By Bradley J. Arthur
Forging political consensus to improve America’s health care system is challenging. However, I am optimistic that meaningful change is coming thanks to coordinated health care pilot programs as well as promising bipartisan legislation that taps into the full potential of pharmacists.
Pharmacists can help produce better health outcomes and reduce costs. According to the Network for Excellence in Health Innovations (NEHI), approximately $290 billion a year is wasted on the improper use of medications.
Evidence suggests pharmacists can be primary drivers to help patients stick with their medication regimens (also known as “adherence”). A study called “Adherence in America – A National Report Card” found the biggest predictor of medication adherence was patients’ personal connection with a pharmacist or pharmacy staff.
Community pharmacists have been proven to help ensure patients properly take their medications in many hospital-led initiatives.
A successful program in Asheville, N.C., targeted employees, dependents and retirees with chronic health conditions.
The participants were educated at the outset and monitored by pharmacists who helped to maximize their medication’s benefits.

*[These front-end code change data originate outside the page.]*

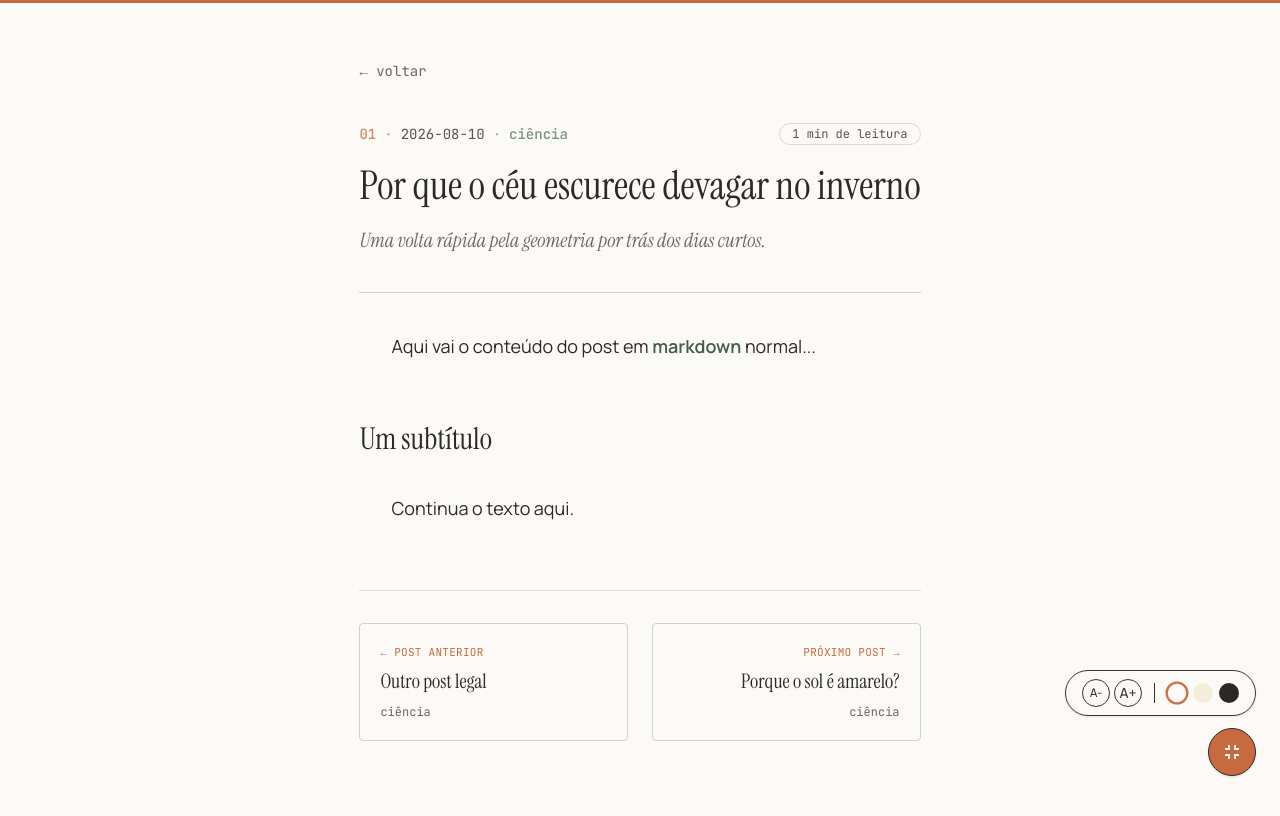
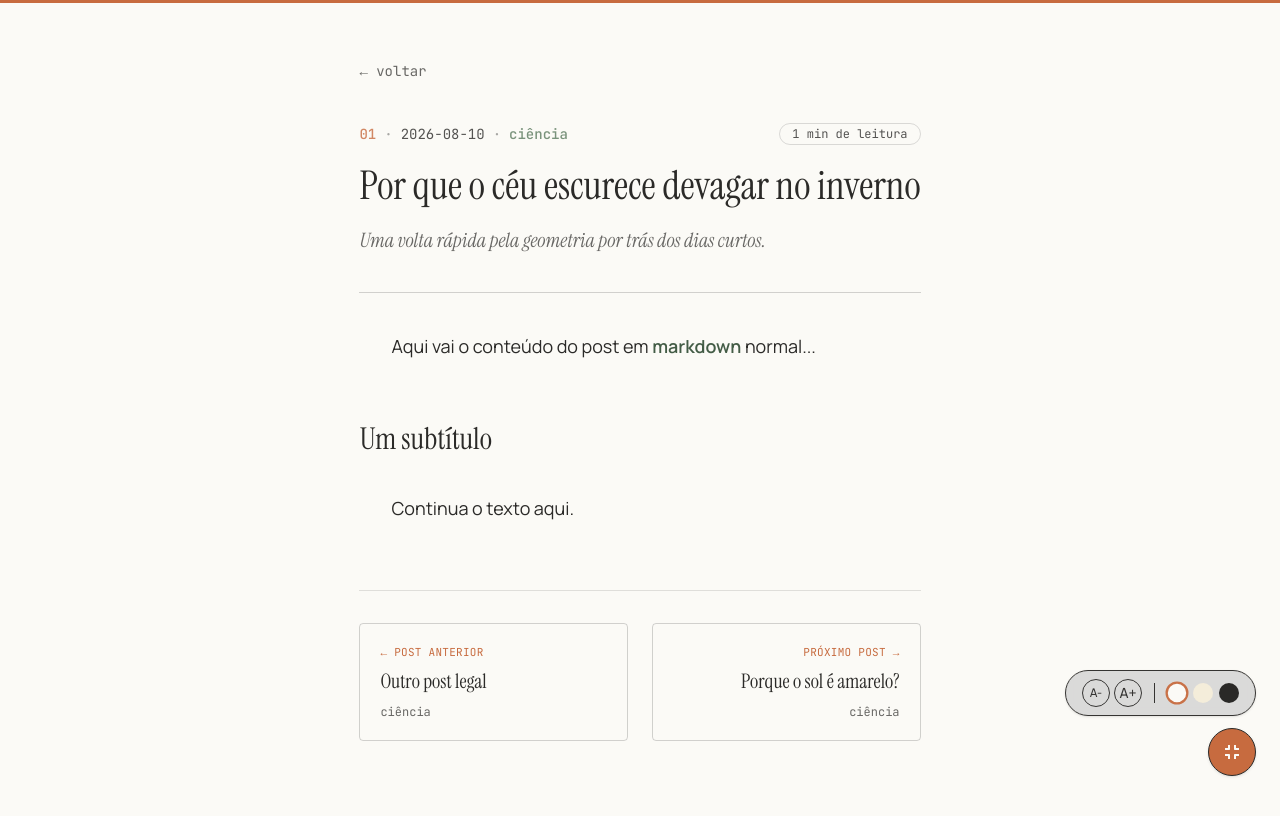
Before and after one commit to Kotige/log-narrado, a React (Vite) app: page /posts/minha-primeira-postagem in a window 1280 px wide. Both pictures are taken after a click on the button "Entrar no modo leitura". Shown: the top 816 px of the page. Built offline with nearby package versions, Linux system fonts and the light colour scheme.

Commit message:
style(reading-controls): add gray background to option panel

```diff
--- a/src/components/ReadingControls/index.jsx
+++ b/src/components/ReadingControls/index.jsx
@@ -19,7 +19,7 @@ export default function ReadingControls({
     <div className="fixed bottom-6 right-6 z-50 flex flex-col items-end gap-3">
       {focusMode && (
         <div
-          className="flex items-center gap-3 rounded-full border px-4 py-2 shadow-sm"
+          className="flex items-center gap-3 rounded-full border bg-neutral-300/90 px-4 py-2 shadow-sm backdrop-blur-sm"
           style={{ borderColor: "currentColor", opacity: 0.95 }}
         >
           <div className="flex items-center gap-1">
```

After one year, for example, participants with diabetes achieved improved blood glucose control levels, reduced total health care costs (from $7,042 to $4,000 per patient), and took fewer sick days (from 12.6 a year to 6).
Despite these successes, pharmacists often are limited from being full participants in delivering better care in Medicare, which does not recognize them as health care providers under the Social Security Act. As a result, pharmacists are not eligible for individual reimbursement under Medicare Part B, and many state and private health plans often cite the Part B omission as justification for not covering or compensating pharmacists for providing expanded care.
So what’s the solution? The Pharmacy and Medically Underserved Areas Enhancement Act of 2015 – gaining momentum in the U.S. Senate and House of Representatives – needs to be passed and signed into law. If enacted, pharmacists would be recognized and reimbursed as health care providers, and Medicare beneficiaries in medically underserved areas would have access to expanded pharmacist services. This would be a boon for millions of Americans who lack adequate access to health care.
The time to empower pharmacists has come; we just need to seize the opportunity.
Bradley J. Arthur, R.Ph., is president of the National Community Pharmacists Association and co-owns Black Rock Pharmacy and Brighton-Eggert Pharmacy.